MATERIAL PROVIDED:
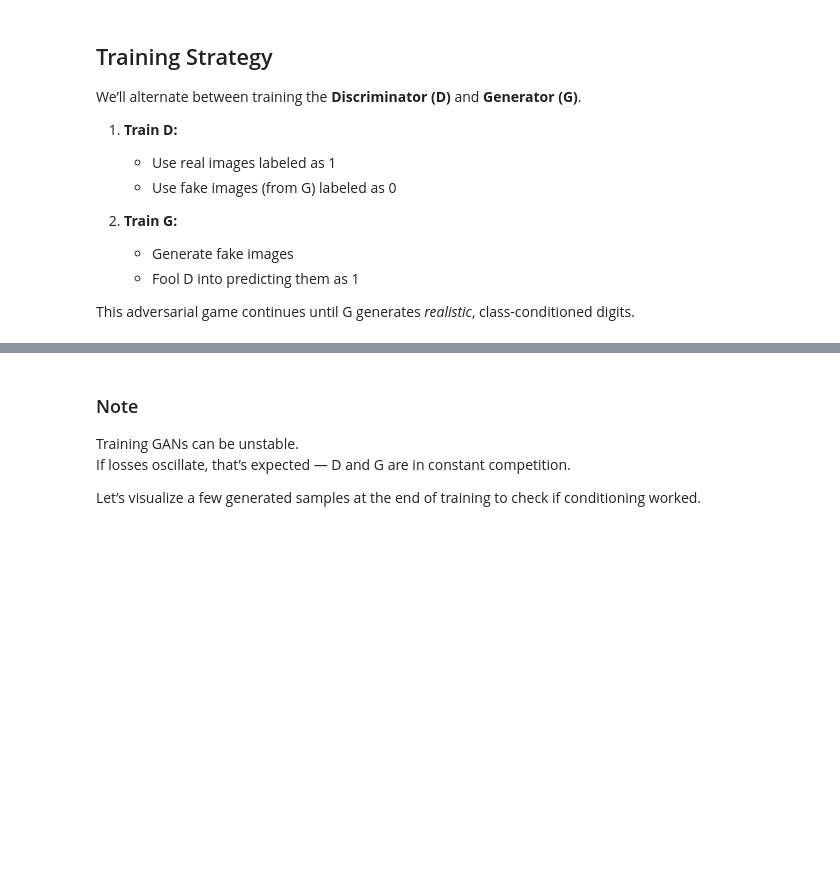
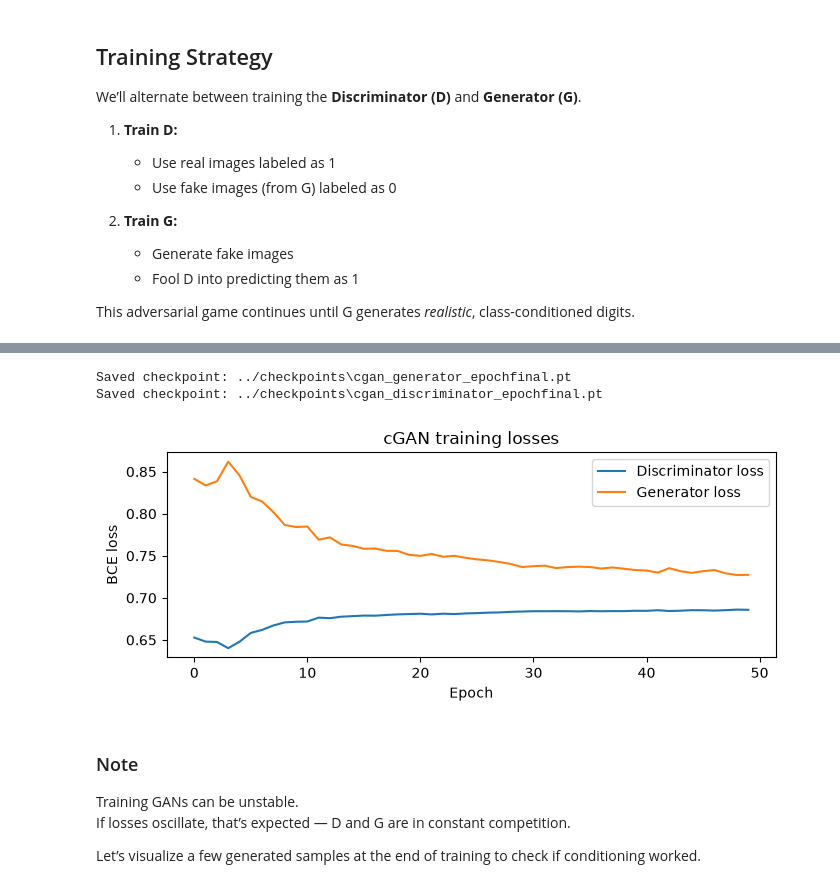
Before and after one commit to EduardoNicacio/Udacity_Deep_Learning_P4_Synthetic_Handwriting_Generator, a Jupyter notebook: starter/01_cGAN_training.ipynb, the cells around one changed output, grey strips where cells are left out. Drawn from its saved outputs; the diff is of its cells as text; code cells hidden in the pictures; blank space fills up the shorter version.

```diff
--- a/starter/01_cGAN_training.ipynb
+++ b/starter/01_cGAN_training.ipynb
@@ -69,4 +92,13 @@ Each will use the label embedding trick — where we turn the class label (e.g.,
 # %% [markdown]
 Our models are intentionally **lightweight** to make training on CPU/MPS feasible.  We’ll focus on the learning process and class conditioning rather than pixel-perfect realism.
 # %%
-##ToDo: initialize models and optimizers
+# Instantiate the conditional GAN components
+generator = Generator(z_dim=z_dim, num_classes=num_classes, img_shape=img_shape).to(device)
+discriminator = Discriminator(num_classes=num_classes, img_shape=img_shape).to(device)
+
+optimizer_G = optim.Adam(generator.parameters(), lr=lr, betas=(0.5, 0.999))
+optimizer_D = optim.Adam(discriminator.parameters(), lr=lr, betas=(0.5, 0.999))
+criterion = nn.BCELoss()
+
+print(f"Generator parameters:     {sum(p.numel() for p in generator.parameters()):,}")
+print(f"Discriminator parameters: {sum(p.numel() for p in discriminator.parameters()):,}")
@@ -85,6 +120,18 @@ We’ll alternate between training the **Discriminator (D)** and **Generator (G)
 
 This adversarial game continues until G generates *realistic*, class-conditioned digits.
 # %%
-#ToDo:
-     # 1.  Implement training loop
-     # 2. Save D & G every 10 epochs
+# Train the cGAN: one Discriminator update then one Generator update per batch
+from training.train_cgan import train_cgan
+
+history = train_cgan(
+    generator=generator,
+    discriminator=discriminator,
+    dataloader=train_loader,
+    optimizer_G=optimizer_G,
+    optimizer_D=optimizer_D,
+    criterion=criterion,
+    device=device,
+    z_dim=z_dim,
+    num_classes=num_classes,
+    epochs=epochs,
+)
@@ -91,6 +156,22 @@ This adversarial game continues until G generates *realistic*, class-conditioned
 # %%
+# Save the final generator and discriminator weights
+save_checkpoint(generator, optimizer_G, epoch="final", name="cgan_generator")
+save_checkpoint(discriminator, optimizer_D, epoch="final", name="cgan_discriminator")
 
-# ToDo: Save Final Model
+# Training curves
+fig, ax = plt.subplots(figsize=(7, 3))
+ax.plot(history["d_loss"], label="Discriminator loss")
+ax.plot(history["g_loss"], label="Generator loss")
+ax.set_xlabel("Epoch")
+ax.set_ylabel("BCE loss")
+ax.legend()
+ax.set_title("cGAN training losses")
+plt.tight_layout()
+plt.show()
+# %% [output]
+Saved checkpoint: ../checkpoints\cgan_generator_epochfinal.pt
+Saved checkpoint: ../checkpoints\cgan_discriminator_epochfinal.pt
+[figure, added]
 # %% [markdown]
 ### Note
 Training GANs can be unstable.
```
Also changed, not shown: parts of 6 cells of this notebook, 12 other files.
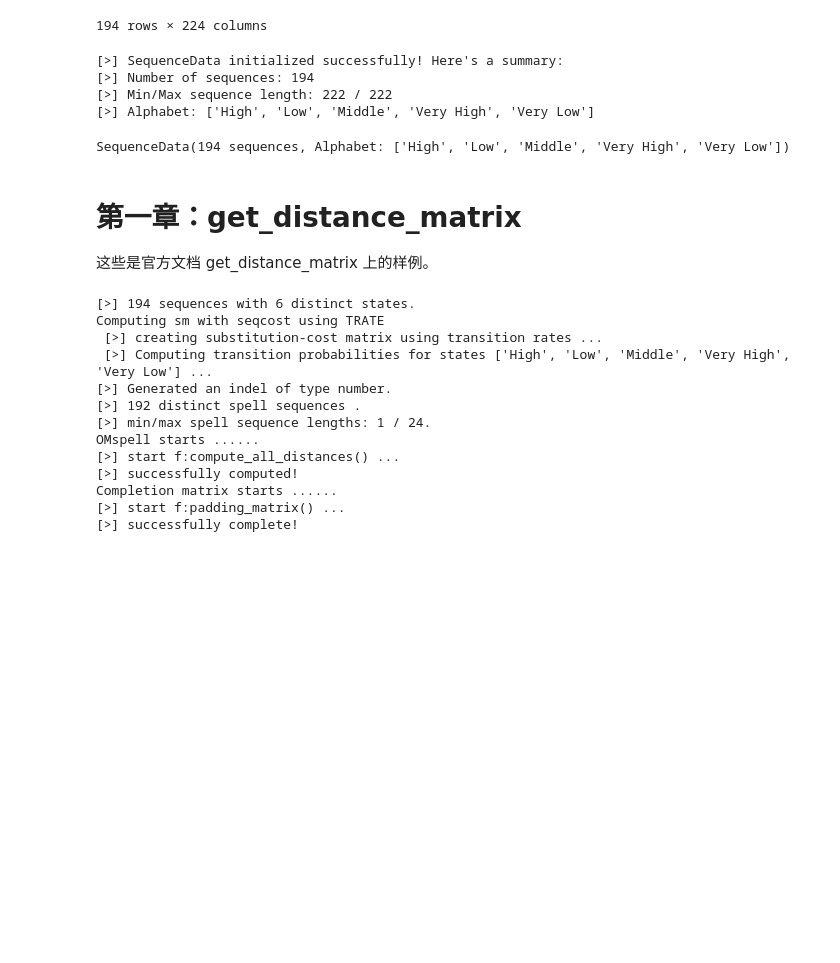
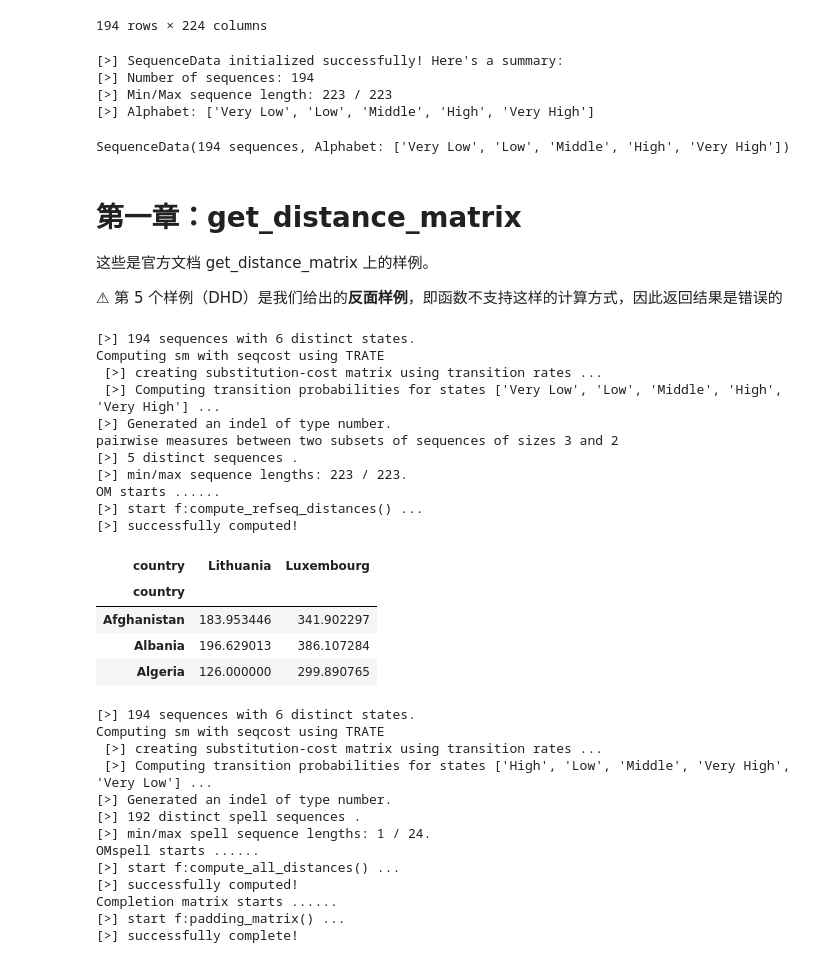
Before and after one commit to Liang-Team/Sequenzo, a Jupyter notebook: original_datasets_and_cleaning/examples_for_documents.ipynb, the cells around one changed output. Drawn from its saved outputs; the diff is of its cells as text; code cells hidden in the pictures; blank space fills up the shorter version.

Commit message:
1.Updated SequenceData 2.Fixed errors in get_distance_matrix

```diff
--- a/original_datasets_and_cleaning/examples_for_documents.ipynb
+++ b/original_datasets_and_cleaning/examples_for_documents.ipynb
@@ -39,20 +47,52 @@ df
 # %%
 # Ctrate SeqdataData
 # Define the time-span variable
-time = list(sequence_df_co2_emissions.columns)[1:]
+time = list(df.columns)[1:]
 
 states = ['Very Low', 'Low', 'Middle', 'High', 'Very High']
 
-sequence_data = SequenceData(sequence_df_co2_emissions, time=time, states=states)
+sequence_data = SequenceData(df,
+                             time=time,
+                             states=states,
+                             ids=df['country'])
 
 sequence_data
 # %% [output]
 [>] SequenceData initialized successfully! Here's a summary:
 [>] Number of sequences: 194
-[>] Min/Max sequence length: 222 / 222
-[>] Alphabet: ['High', 'Low', 'Middle', 'Very High', 'Very Low']
+[>] Min/Max sequence length: 223 / 223
+[>] Alphabet: ['Very Low', 'Low', 'Middle', 'High', 'Very High']
-SequenceData(194 sequences, Alphabet: ['High', 'Low', 'Middle', 'Very High', 'Very Low'])
+SequenceData(194 sequences, Alphabet: ['Very Low', 'Low', 'Middle', 'High', 'Very High'])
 # %% [markdown]
 # 第一章：get_distance_matrix
 这些是官方文档 get_distance_matrix 上的样例。
+
+⚠ 第 5 个样例（DHD）是我们给出的**反面样例**，即函数不支持这样的计算方式，因此返回结果是错误的
+# %%
+# refseq
+refseq = [[0, 1, 2], [99, 100]] # Reference sequences set
+
+om = get_distance_matrix(sequence_data,
+                         method="OM",
+                         refseq=refseq,
+                         sm="TRATE",
+                         indel="auto")
+om
+# %% [output]
+[>] 194 sequences with 6 distinct states.
+Computing sm with seqcost using TRATE
+ [>] creating substitution-cost matrix using transition rates ...
+ [>] Computing transition probabilities for states ['Very Low', 'Low', 'Middle', 'High', 'Very High'] ...
+[>] Generated an indel of type number.
+pairwise measures between two subsets of sequences of sizes 3 and 2
+[>] 5 distinct sequences .
+[>] min/max sequence lengths: 223 / 223.
+OM starts ......
+[>] start f:compute_refseq_distances() ...
+[>] successfully computed!
+| country | Lithuania | Luxembourg |
+| country |  |  |
+| Afghanistan | 183.953446 | 341.902297 |
+| Albania | 196.629013 | 386.107284 |
+| Algeria | 126.000000 | 299.890765 |
 # %%
```
Also changed, not shown: parts of 7 cells of this notebook, 5 other files.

EXERCISE DESCRIPTION:
Say how many lines of the data above have the string "time" in them, and write nothing besides that number.

EXERCISE OUTPUT:
5